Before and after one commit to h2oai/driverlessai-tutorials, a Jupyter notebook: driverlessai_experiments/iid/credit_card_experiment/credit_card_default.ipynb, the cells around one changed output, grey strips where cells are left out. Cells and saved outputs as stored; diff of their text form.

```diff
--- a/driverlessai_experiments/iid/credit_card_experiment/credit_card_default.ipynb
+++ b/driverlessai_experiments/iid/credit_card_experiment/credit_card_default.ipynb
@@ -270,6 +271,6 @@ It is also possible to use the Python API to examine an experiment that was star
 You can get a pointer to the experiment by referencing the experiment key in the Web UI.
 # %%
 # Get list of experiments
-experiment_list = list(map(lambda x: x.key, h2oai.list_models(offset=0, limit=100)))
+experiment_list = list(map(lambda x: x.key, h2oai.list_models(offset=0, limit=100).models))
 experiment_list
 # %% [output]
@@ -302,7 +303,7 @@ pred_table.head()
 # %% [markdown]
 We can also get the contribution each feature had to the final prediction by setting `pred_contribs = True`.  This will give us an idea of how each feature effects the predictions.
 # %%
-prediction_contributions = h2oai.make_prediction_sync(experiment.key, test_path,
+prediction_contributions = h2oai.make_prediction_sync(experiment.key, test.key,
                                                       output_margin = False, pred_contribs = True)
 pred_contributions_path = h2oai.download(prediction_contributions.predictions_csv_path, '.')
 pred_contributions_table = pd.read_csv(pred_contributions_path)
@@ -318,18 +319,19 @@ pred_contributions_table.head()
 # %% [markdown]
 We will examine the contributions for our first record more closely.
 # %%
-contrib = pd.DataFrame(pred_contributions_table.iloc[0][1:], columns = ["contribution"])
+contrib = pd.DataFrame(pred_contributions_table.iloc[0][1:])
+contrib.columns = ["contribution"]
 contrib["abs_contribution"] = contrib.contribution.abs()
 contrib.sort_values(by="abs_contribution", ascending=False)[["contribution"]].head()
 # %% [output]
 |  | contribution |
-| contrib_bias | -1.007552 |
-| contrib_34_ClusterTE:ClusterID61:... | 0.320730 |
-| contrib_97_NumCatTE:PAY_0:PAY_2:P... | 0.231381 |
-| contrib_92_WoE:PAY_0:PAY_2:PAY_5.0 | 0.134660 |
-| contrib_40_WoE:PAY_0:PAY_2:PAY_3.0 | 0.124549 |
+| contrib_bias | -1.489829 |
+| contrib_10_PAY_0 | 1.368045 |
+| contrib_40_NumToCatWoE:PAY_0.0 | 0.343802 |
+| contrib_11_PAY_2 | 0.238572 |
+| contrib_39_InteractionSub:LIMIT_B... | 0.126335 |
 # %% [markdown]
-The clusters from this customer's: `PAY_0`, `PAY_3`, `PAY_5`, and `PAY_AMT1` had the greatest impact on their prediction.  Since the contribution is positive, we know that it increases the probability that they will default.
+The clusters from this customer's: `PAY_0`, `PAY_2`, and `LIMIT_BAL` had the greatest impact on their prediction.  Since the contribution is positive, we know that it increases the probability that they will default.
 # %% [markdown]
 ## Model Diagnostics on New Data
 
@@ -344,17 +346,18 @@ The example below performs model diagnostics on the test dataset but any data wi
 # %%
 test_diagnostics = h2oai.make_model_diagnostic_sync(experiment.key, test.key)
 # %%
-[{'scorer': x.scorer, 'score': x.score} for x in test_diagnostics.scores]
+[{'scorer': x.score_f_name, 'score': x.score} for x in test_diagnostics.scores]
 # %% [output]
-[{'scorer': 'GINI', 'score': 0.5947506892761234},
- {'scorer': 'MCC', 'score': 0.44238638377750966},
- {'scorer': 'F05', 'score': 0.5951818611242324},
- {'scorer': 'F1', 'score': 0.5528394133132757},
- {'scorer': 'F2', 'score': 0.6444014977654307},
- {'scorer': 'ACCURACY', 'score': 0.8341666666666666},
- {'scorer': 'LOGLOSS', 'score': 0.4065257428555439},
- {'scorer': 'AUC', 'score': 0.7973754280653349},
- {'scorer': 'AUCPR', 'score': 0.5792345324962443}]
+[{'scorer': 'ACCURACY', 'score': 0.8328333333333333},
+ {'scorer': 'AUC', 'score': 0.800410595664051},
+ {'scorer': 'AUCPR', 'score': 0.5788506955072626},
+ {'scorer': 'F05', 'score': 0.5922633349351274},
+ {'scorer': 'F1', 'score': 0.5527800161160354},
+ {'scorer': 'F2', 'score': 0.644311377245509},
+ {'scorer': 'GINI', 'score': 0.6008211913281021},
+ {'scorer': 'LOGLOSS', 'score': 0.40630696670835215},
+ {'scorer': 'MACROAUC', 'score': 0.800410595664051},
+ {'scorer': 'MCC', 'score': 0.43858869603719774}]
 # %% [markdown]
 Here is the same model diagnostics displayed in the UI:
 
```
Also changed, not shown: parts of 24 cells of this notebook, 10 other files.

+ + +

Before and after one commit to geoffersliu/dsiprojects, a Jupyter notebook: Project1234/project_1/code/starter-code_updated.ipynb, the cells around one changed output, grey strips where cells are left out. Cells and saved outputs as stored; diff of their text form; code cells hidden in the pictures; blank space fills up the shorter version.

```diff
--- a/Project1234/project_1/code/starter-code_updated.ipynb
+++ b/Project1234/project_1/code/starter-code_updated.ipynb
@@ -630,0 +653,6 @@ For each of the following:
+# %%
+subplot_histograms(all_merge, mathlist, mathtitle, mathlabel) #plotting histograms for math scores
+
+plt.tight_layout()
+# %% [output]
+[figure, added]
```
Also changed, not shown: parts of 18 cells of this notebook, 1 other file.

+ + +

What you are asked to do: In the records, which lines mention the word "left"? Copy those lines.

Output below:
Before and after one commit to h2oai/driverlessai-tutorials, a Jupyter notebook: driverlessai_experiments/iid/credit_card_experiment/credit_card_default.ipynb, the cells around one changed output, grey strips where cells are left out. Cells and saved outputs as stored; diff of their text form.
Before and after one commit to geoffersliu/dsiprojects, a Jupyter notebook: Project1234/project_1/code/starter-code_updated.ipynb, the cells around one changed output, grey strips where cells are left out. Cells and saved outputs as stored; diff of their text form; code cells hidden in the pictures; blank space fills up the shorter version.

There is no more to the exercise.